◆ **What you need to do**
Search the entries for the word "Devices" and report each line that has it.

◆ **Data to use**
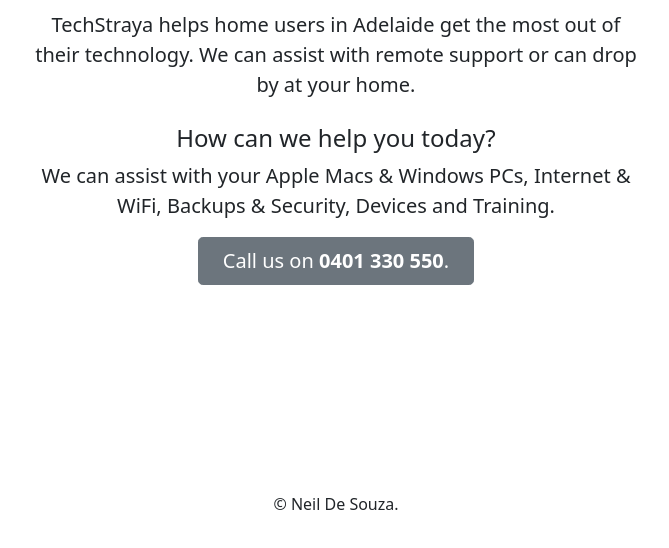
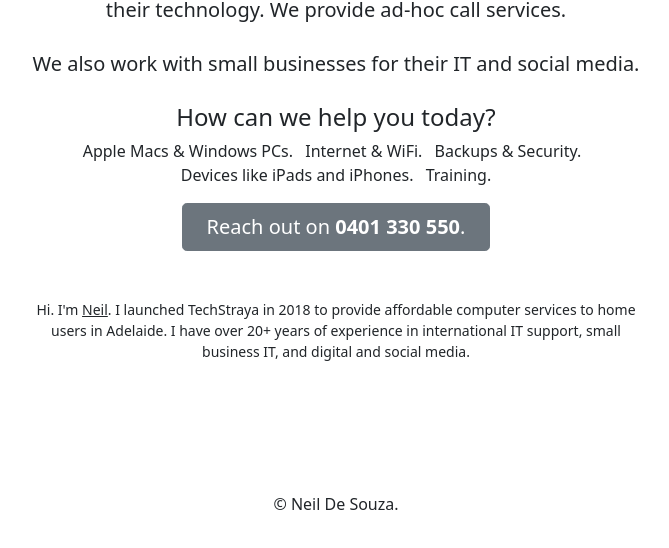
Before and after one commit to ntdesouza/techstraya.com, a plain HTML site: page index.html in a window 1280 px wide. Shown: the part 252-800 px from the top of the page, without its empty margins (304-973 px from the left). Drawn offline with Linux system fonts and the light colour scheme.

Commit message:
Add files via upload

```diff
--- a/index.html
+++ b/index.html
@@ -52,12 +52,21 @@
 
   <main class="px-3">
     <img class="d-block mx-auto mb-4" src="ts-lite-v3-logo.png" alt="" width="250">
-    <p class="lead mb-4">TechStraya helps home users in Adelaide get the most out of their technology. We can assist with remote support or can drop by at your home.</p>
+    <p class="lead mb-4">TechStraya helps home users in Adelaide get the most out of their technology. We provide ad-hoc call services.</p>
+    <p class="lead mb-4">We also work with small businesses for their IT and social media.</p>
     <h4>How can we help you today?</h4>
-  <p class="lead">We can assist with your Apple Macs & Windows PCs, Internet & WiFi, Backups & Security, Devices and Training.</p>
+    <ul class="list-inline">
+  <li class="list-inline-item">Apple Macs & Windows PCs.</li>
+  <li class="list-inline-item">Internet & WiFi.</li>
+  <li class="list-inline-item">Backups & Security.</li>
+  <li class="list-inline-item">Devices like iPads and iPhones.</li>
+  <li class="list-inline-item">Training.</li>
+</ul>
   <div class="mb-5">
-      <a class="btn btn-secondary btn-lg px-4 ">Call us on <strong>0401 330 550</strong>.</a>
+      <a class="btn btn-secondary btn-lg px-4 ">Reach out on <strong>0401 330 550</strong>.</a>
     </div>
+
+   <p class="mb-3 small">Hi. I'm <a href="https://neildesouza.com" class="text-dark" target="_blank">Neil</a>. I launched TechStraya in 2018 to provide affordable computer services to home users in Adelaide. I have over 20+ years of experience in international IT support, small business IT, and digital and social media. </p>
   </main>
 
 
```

◆ **Finished task**
-  <p class="lead">We can assist with your Apple Macs & Windows PCs, Internet & WiFi, Backups & Security, Devices and Training.</p>
+  <li class="list-inline-item">Devices like iPads and iPhones.</li>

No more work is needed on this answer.